Don't Want to Harm Animals in Your Education?
You Don't Have To.

Every year, millions of animals are dissected or killed in schools and universities on various grade levels. Cats, frogs, fetal pigs, grasshoppers, mink, earthworms, rats, mice, dogs, pigeons, and turtles are just some of the several species used. While most animals are purchased as dead specimens, many are subjected to painful and lethal procedures while still alive.

Over the past several decades, educators have increasingly begun to question the value of this use of animals. Now teachers and professors recognize that students can learn equally as well through the use of modern technology. There is also an important lesson taught when not using real animals; students learn to respect living beings and begin to appreciate and understand the role of animals in nature. This is fundamental to biology, the study of life.

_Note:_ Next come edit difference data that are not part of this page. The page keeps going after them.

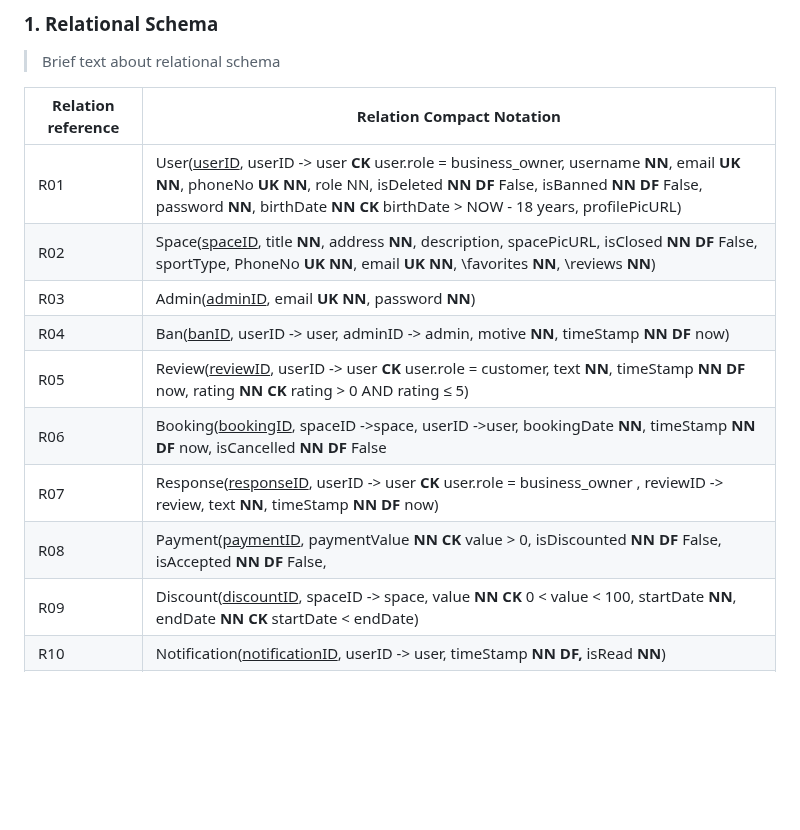
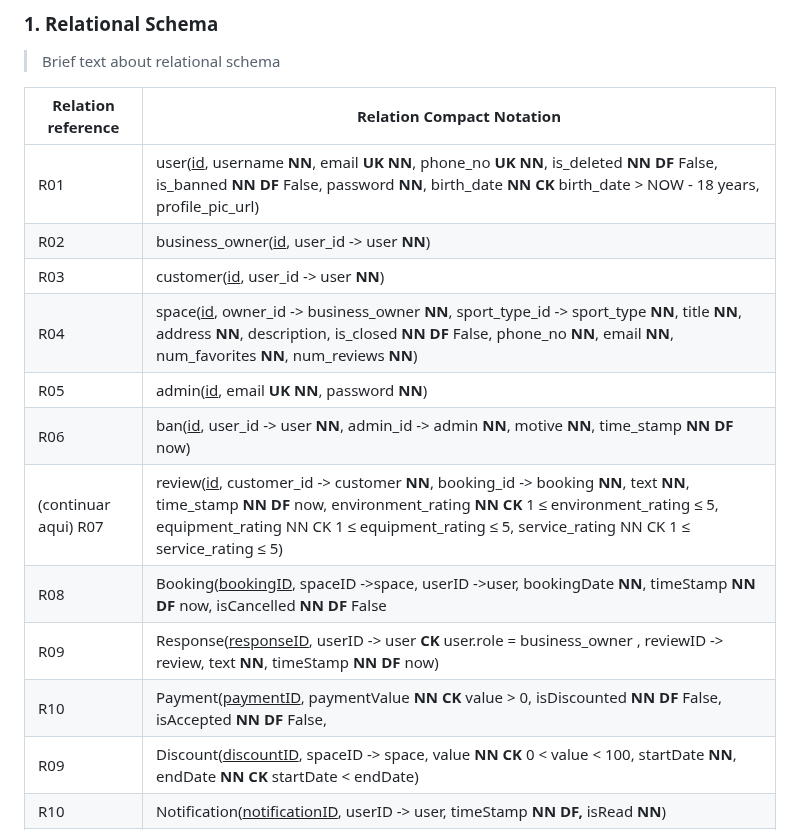
Before and after one commit to FEUP-tiago-repositories/lbaw, a Markdown page: artifacts/EBD/EBD.md, the part around the change. Rendered like a GitHub page; blank space fills up the shorter version.

Commit message:
Edit A5.1

```diff
--- a/artifacts/EBD/EBD.md
+++ b/artifacts/EBD/EBD.md
@@ -41,14 +41,16 @@
 
 | Relation reference | Relation Compact Notation |
 |-------------------|---------------------------|
-| R01 | User(<ins>userID</ins>, userID -> user **CK** user.role = business_owner, username **NN**, email **UK NN**, phoneNo **UK NN**, role NN, isDeleted **NN DF** False, isBanned **NN DF** False, password **NN**, birthDate **NN CK** birthDate > NOW - 18 years, profilePicURL) |
-| R02 | Space(<ins>spaceID</ins>, title **NN**, address **NN**, description, spacePicURL, isClosed **NN DF** False, sportType, PhoneNo **UK NN**, email **UK NN**, \\favorites **NN**, \\reviews **NN**) |
-| R03 | Admin(<ins>adminID</ins>, email **UK NN**, password **NN**) |
-| R04 | Ban(<ins>banID</ins>, userID -> user, adminID -> admin, motive **NN**, timeStamp **NN DF** now) |
-| R05 | Review(<ins>reviewID</ins>, userID -> user **CK** user.role = customer, text **NN**, timeStamp **NN DF** now, rating **NN CK** rating > 0 AND rating ≤ 5) |
-| R06 | Booking(<ins>bookingID</ins>, spaceID ->space, userID ->user, bookingDate **NN**, timeStamp **NN DF** now, isCancelled **NN DF** False |
-| R07 | Response(<ins>responseID</ins>, userID -> user **CK** user.role = business_owner , reviewID -> review, text **NN**, timeStamp **NN DF** now) |
-| R08 | Payment(<ins>paymentID</ins>, paymentValue **NN CK** value > 0, isDiscounted **NN DF** False, isAccepted **NN DF** False, |
+| R01 | user(<ins>id</ins>, username **NN**, email **UK NN**, phone_no **UK NN**, is_deleted **NN DF** False, is_banned **NN DF** False, password **NN**, birth_date **NN CK** birth_date > NOW - 18 years, profile_pic_url) |
+| R02 | business_owner(<ins>id</ins>, user_id -> user **NN**)
+| R03 | customer(<ins>id</ins>, user_id -> user **NN**)
+| R04 | space(<ins>id</ins>, owner_id -> business_owner **NN**, sport_type_id -> sport_type **NN**, title **NN**, address **NN**, description, is_closed **NN DF** False, phone_no **NN**, email **NN**, num_favorites **NN**, num_reviews **NN**) |
+| R05 | admin(<ins>id</ins>, email **UK NN**, password **NN**) |
+| R06 | ban(<ins>id</ins>, user_id -> user **NN**, admin_id -> admin **NN**, motive **NN**, time_stamp **NN DF** now) |
+| (continuar aqui) R07 | review(<ins>id</ins>, customer_id -> customer **NN**, booking_id -> booking **NN**, text **NN**, time_stamp **NN DF** now, environment_rating **NN CK** 1 ≤ environment_rating  ≤ 5,  equipment_rating NN CK 1 ≤ equipment_rating ≤ 5, service_rating NN CK 1 ≤ service_rating ≤ 5) |
+| R08 | Booking(<ins>bookingID</ins>, spaceID ->space, userID ->user, bookingDate **NN**, timeStamp **NN DF** now, isCancelled **NN DF** False |
+| R09 | Response(<ins>responseID</ins>, userID -> user **CK** user.role = business_owner , reviewID -> review, text **NN**, timeStamp **NN DF** now) |
+| R10 | Payment(<ins>paymentID</ins>, paymentValue **NN CK** value > 0, isDiscounted **NN DF** False, isAccepted **NN DF** False, |
 | R09 | Discount(<ins>discountID</ins>, spaceID -> space, value **NN CK** 0 < value < 100, startDate **NN**, endDate **NN CK** startDate < endDate) |
 | R10 | Notification(<ins>notificationID</ins>, userID -> user, timeStamp **NN DF,** isRead **NN**) |
 | R11 | Schedule( <ins>id_booking</ins> -> booking, spaceID -> space, startTime **NN**, duration **NN CK** duration > 0, maxCapacity **NN CK** maxCapacity > 0) |
```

Students, ranging from elementary school to college, commonly dissect dead animals to learn about anatomy. In other cases, teachers, who most likely have no veterinary or animal care training will kill animals after demonstrating their physiological functions. 'Pithing,' for example, involves the insertion of a sharp object into an animal's skull and moving it around vigorously to 'scramble' the brain. This is a common practice for rendering frogs and turtles 'brain-dead' for physiology experiments. In other cases, animals are anaesthetized and some organs are removed while they are still alive. The animals are euthanized at the end of the lab. Other 'life' sciences area of study that use animals in laboratory exercises include psychology, behavior, nutrition, and genetics.